__Task brief__.
Within these entries, how many lines contain the word "backfill"? Answer with the number alone.

Data excerpts Block Start

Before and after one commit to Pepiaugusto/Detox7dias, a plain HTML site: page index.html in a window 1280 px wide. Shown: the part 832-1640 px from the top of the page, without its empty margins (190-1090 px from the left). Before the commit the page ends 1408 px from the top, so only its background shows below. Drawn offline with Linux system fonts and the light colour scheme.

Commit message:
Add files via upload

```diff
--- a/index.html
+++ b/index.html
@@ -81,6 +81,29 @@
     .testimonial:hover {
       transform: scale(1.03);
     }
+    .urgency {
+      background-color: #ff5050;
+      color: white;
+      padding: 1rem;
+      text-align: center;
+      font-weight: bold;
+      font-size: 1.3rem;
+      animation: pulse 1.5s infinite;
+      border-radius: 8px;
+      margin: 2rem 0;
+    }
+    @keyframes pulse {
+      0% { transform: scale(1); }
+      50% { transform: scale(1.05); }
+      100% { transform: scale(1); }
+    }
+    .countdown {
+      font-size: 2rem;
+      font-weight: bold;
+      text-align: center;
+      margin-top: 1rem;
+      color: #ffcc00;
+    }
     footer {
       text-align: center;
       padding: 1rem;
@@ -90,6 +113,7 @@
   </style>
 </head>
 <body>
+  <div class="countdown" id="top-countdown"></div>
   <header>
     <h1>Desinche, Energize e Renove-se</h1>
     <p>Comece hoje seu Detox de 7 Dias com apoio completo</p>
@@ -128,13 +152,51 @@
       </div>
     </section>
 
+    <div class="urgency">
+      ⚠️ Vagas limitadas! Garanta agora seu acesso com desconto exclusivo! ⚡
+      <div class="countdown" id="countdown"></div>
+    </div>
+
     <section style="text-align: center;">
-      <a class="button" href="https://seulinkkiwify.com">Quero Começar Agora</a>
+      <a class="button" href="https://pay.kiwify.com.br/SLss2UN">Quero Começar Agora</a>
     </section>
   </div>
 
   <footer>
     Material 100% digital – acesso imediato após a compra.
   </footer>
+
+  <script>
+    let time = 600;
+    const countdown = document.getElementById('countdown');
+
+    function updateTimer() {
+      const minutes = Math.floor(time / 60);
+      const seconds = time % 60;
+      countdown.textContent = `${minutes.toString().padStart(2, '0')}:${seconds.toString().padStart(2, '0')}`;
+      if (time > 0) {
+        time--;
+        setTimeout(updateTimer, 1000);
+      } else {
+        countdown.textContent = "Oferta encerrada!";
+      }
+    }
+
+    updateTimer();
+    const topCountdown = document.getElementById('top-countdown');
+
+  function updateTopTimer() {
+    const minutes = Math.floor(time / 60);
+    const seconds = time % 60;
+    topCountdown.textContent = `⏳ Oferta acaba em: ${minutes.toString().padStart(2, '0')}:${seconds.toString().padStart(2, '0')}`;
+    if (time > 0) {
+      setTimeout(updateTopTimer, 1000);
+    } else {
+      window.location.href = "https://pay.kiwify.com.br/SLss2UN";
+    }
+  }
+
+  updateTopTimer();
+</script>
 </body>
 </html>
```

Data excerpts Block End
Data excerpts Block Start

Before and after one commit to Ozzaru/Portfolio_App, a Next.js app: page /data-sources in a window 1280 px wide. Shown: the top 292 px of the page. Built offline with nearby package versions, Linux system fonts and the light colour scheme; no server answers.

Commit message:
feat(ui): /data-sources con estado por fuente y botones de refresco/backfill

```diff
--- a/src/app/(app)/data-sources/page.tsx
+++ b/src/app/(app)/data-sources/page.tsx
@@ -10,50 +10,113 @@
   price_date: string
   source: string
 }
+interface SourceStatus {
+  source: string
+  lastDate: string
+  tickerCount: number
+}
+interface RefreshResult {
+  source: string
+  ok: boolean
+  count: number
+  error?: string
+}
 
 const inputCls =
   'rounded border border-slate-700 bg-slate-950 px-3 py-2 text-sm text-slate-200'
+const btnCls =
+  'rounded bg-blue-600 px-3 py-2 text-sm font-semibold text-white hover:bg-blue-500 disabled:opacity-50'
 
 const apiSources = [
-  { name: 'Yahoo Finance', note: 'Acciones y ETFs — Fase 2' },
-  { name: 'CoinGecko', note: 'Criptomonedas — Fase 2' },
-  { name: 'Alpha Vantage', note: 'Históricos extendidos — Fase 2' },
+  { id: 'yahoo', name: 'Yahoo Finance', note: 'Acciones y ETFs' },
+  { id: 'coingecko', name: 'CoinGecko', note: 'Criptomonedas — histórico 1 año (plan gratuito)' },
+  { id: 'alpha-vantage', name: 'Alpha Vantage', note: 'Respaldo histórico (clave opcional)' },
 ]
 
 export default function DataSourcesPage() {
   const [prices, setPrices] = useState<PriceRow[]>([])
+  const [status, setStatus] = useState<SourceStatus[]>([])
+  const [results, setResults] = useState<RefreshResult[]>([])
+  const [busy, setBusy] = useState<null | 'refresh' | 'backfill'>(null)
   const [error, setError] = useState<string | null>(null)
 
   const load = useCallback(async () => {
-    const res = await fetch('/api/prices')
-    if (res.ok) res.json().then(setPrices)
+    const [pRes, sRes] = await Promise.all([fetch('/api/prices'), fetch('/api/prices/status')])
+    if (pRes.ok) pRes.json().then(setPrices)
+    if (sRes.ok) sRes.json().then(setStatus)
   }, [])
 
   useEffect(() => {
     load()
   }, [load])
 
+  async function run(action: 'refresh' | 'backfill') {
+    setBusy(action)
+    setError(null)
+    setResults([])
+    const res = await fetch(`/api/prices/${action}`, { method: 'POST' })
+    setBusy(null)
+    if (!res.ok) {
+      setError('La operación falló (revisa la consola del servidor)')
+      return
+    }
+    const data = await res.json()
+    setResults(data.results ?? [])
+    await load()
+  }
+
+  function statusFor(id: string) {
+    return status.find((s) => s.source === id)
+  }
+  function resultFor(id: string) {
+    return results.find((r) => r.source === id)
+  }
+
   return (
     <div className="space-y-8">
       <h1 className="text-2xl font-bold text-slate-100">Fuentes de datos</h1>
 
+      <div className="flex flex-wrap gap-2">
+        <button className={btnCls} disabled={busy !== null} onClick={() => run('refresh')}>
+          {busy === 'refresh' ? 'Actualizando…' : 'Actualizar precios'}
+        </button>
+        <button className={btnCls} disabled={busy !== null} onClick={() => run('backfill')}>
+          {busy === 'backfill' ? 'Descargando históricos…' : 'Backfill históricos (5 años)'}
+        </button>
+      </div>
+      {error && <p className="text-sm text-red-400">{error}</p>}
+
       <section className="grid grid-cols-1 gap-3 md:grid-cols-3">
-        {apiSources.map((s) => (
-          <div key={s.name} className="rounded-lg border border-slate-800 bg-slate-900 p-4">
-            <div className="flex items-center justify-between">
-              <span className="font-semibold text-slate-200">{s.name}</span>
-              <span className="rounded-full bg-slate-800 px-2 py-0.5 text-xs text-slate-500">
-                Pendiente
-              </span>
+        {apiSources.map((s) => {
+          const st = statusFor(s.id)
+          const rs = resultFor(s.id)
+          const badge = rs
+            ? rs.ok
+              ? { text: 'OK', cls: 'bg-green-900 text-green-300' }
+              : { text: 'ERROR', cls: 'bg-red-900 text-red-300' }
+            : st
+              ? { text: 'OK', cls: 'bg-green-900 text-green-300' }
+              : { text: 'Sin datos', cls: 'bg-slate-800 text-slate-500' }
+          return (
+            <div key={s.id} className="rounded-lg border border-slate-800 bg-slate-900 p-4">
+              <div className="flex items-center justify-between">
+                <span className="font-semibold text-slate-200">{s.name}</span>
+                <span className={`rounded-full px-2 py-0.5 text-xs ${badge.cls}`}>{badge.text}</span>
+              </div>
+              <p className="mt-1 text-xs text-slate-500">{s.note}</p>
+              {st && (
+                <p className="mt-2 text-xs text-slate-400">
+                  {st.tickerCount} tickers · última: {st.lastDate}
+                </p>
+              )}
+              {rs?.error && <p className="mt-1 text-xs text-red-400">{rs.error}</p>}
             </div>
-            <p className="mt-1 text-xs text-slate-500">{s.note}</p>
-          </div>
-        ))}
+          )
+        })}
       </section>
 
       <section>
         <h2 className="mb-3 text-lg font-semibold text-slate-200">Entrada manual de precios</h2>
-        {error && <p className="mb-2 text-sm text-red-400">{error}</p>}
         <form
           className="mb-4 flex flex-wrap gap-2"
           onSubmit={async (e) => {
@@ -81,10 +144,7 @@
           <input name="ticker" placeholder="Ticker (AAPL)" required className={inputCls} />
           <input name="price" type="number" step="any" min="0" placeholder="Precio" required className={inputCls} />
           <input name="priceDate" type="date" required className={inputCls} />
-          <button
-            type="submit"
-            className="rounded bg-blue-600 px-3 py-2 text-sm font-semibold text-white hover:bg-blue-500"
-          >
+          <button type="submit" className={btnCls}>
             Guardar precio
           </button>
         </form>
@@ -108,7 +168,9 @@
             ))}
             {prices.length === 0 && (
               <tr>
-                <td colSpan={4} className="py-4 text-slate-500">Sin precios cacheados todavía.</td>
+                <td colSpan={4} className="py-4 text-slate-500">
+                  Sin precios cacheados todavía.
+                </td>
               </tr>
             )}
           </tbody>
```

Data excerpts Block End

__Response below__.
5